**What is expected:** Would you restate every entry that follows, word for word, and leave out the pictures?

**Material for the task:**
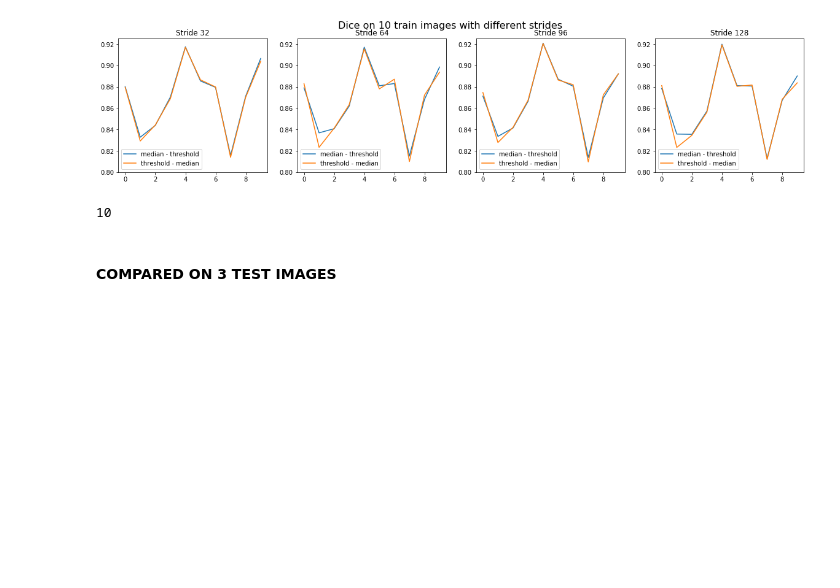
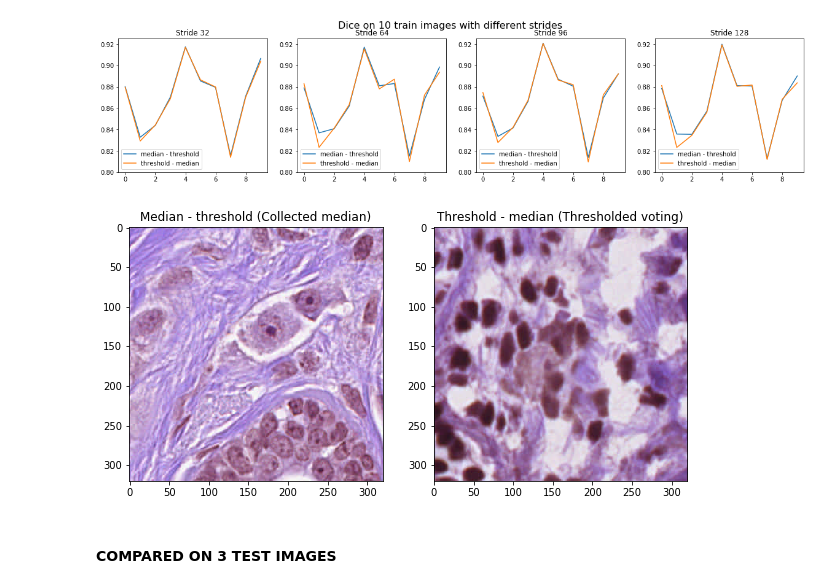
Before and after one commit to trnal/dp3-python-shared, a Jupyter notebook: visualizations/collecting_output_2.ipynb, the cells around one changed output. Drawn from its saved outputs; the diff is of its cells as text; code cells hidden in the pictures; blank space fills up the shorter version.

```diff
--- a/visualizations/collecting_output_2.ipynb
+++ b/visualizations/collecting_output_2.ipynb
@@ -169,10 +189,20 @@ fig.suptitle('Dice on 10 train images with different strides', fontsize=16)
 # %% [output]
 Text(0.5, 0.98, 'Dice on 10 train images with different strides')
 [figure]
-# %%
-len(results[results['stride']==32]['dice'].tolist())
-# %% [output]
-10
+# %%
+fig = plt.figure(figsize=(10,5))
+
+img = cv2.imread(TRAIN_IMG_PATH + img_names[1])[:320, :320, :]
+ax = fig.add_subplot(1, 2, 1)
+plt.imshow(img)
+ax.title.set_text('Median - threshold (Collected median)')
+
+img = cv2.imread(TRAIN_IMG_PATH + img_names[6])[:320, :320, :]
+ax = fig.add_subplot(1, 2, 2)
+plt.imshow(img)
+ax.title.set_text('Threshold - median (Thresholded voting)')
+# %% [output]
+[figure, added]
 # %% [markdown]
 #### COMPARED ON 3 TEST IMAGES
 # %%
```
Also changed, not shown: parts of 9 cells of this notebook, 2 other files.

**Final answer:**
Before and after one commit to trnal/dp3-python-shared, a Jupyter notebook: visualizations/collecting_output_2.ipynb, the cells around one changed output. Drawn from its saved outputs; the diff is of its cells as text; code cells hidden in the pictures; blank space fills up the shorter version.

```diff
--- a/visualizations/collecting_output_2.ipynb
+++ b/visualizations/collecting_output_2.ipynb
@@ -169,10 +189,20 @@ fig.suptitle('Dice on 10 train images with different strides', fontsize=16)
 # %% [output]
 Text(0.5, 0.98, 'Dice on 10 train images with different strides')
 [figure]
-# %%
-len(results[results['stride']==32]['dice'].tolist())
-# %% [output]
-10
+# %%
+fig = plt.figure(figsize=(10,5))
+
+img = cv2.imread(TRAIN_IMG_PATH + img_names[1])[:320, :320, :]
+ax = fig.add_subplot(1, 2, 1)
+plt.imshow(img)
+ax.title.set_text('Median - threshold (Collected median)')
+
+img = cv2.imread(TRAIN_IMG_PATH + img_names[6])[:320, :320, :]
+ax = fig.add_subplot(1, 2, 2)
+plt.imshow(img)
+ax.title.set_text('Threshold - median (Thresholded voting)')
+# %% [output]
+[figure, added]
 # %% [markdown]
 #### COMPARED ON 3 TEST IMAGES
 # %%
```
Also changed, not shown: parts of 9 cells of this notebook, 2 other files.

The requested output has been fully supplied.